Another thing is: the more people I can show how to get on the road to liberty and resilience, the less power the current centralized systems have. Options are power, and the larger the community the more power it has. Many people look at what others are doing and have accomplished and feel like it is out of reach for them to do that. This blog shows them the baby steps that I am taking are steps almost anyone can take. That gives people hope and direction, which then brings them into the resilience community. But we must take action as individuals in order for the community to be viable. For me right now, if my job goes away, I am dead in the water. I have nothing in place to mitigate that catastrophe so I would be nothing more than a burden in that community, which by definition would mean I am not part of that community at all. I am still completely dependent upon the corporate payroll system and the just-in-time grocery system to meet my needs. That must change. I must get back up systems in place – and so must you!

Action

  • Took my youngest with me to buy some more raw milk from a local farm. [Supporting local community, supporting small farming, improving health through quality food. Also showing by example the importance of buying local and natural]

“If we wait for the governments, it’ll be too little, too late; if we act as individuals, it’ll be too little; but if we act as communities, it might just be enough, just in time.” – Rob Hopkins, founder of the Transition Town movement.

GETTING STARTED

I keep allowing myself to get distracted by all of the different preps that can be undertaken. Some of that is due to my paranoid nature, and some is due to the allure of being completely independent and self-sufficient. Some of it is the appeal of learning some forgotten skill set, something that makes me unique and would make me needed and vital should something occur that would require that skill set. It’s like being the keeper of knowledge, Indiana Jones or Tomb Raider style.

But alas, I need to stay focused on my top 3 priorities. Many preps are for complete independence from the system, or for total collapse; for instance, making my own fuel. But what about starting my garden, where does it land on the list of priorities? It isn’t going to do much for cutting the grocery expense, but it has a lot more value (utility) in helping me achieve my number one priority – health. So it is important to ask: How much will an endeavor I want to undertake help in achieving my goals vs. the effort and input required to accomplish it? How much value will it provide? Should it be a higher or lower priority than some less exciting goal like getting my resume updated? I can only make these decisions for my own situation, everyone is going to have a different priority/pressing need.

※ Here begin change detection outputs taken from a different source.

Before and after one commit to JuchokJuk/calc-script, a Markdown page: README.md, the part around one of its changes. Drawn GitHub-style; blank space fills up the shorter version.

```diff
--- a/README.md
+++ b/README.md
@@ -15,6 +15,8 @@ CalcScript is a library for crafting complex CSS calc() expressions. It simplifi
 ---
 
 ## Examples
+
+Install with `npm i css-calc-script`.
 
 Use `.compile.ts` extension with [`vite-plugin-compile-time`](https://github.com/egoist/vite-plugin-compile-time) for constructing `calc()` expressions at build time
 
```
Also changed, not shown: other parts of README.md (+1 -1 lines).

My three main goals that I have identified are: Health, Cash Flow, and Storm Preparedness. Beyond that each of these can be broken into subcategories. Health can be broken down into Nutrition, Exercise, mental health, Dr checkups, and procedures; cash flow can be reduce expenses and increase cash flow (which can be further broken down into multiple revenue streams, overtime, new job, etc); and storm preparedness can be broken down into first aid kit, tornado plan and supplies, loss of electricity.

Some preps have “crossover” value, meaning they can provide resilience for multiple scenarios or they meet multiple goals. The first aid kit is a perfect example. So is a garden. As mentioned above, it can provide quality food as well as exercise, it can reduce the grocery expense, it can feed the family in times of crisis. In fact, Jack Spirko at TSP said something profound along those very lines in his podcast from 12/21/11: “If you can not feed yourself, you do not have liberty.” Think about it, if someone else feeds you, or you depend on someone else in order to provide food for you and your family, you are their servant. You cannot do things they disapprove of or they will take away your ability to survive. That is not liberty and that is not freedom; that is slavery (bondage).

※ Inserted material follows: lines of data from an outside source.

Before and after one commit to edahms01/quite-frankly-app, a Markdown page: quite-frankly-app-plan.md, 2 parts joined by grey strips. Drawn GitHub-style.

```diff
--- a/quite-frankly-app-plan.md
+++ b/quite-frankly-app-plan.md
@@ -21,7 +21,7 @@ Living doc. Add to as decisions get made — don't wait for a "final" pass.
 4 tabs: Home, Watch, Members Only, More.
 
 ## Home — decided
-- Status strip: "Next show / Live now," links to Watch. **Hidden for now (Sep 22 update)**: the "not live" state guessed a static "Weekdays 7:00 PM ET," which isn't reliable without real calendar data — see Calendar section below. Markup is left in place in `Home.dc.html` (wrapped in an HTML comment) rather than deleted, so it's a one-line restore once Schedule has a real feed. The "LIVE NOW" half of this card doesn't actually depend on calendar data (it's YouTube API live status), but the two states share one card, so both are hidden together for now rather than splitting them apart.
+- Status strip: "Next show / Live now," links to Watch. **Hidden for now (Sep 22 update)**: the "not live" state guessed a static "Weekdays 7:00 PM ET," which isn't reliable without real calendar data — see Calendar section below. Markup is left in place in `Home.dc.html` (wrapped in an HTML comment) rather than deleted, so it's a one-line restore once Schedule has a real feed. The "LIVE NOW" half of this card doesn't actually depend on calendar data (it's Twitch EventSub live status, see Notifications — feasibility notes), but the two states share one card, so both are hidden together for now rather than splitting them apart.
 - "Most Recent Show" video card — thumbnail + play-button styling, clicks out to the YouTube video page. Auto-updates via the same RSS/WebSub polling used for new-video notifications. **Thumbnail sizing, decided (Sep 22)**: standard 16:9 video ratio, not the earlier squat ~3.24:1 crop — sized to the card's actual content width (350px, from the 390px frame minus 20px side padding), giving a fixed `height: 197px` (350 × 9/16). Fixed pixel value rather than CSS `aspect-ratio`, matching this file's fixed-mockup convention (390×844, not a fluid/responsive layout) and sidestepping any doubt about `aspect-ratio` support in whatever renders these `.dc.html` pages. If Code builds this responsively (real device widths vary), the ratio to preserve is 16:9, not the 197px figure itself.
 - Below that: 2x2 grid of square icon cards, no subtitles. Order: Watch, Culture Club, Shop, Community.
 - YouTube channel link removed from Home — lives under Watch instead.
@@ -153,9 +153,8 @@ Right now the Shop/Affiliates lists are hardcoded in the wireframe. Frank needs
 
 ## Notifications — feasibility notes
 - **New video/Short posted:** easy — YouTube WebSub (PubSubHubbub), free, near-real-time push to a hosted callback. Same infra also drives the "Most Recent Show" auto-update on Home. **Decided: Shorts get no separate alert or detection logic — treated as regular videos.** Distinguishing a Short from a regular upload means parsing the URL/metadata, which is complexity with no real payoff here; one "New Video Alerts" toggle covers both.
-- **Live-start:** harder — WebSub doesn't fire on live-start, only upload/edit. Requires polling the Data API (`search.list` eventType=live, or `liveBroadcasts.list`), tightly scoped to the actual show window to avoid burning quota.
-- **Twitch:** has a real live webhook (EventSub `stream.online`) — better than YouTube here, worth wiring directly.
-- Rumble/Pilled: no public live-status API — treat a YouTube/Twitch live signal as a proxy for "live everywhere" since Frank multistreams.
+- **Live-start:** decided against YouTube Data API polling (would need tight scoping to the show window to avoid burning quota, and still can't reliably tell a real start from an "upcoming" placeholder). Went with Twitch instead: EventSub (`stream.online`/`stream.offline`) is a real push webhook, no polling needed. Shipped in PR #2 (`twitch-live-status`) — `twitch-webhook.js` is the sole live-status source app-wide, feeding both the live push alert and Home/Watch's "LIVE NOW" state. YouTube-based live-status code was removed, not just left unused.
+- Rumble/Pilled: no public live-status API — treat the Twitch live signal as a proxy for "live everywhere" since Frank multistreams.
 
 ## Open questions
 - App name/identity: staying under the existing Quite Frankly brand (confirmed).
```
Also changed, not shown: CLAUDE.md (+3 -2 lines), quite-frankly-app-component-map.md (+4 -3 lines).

With all that in mind, I have started exercising and am starting a garden. Here is what I am starting with:

Back and Side Fence

Black Berry Bush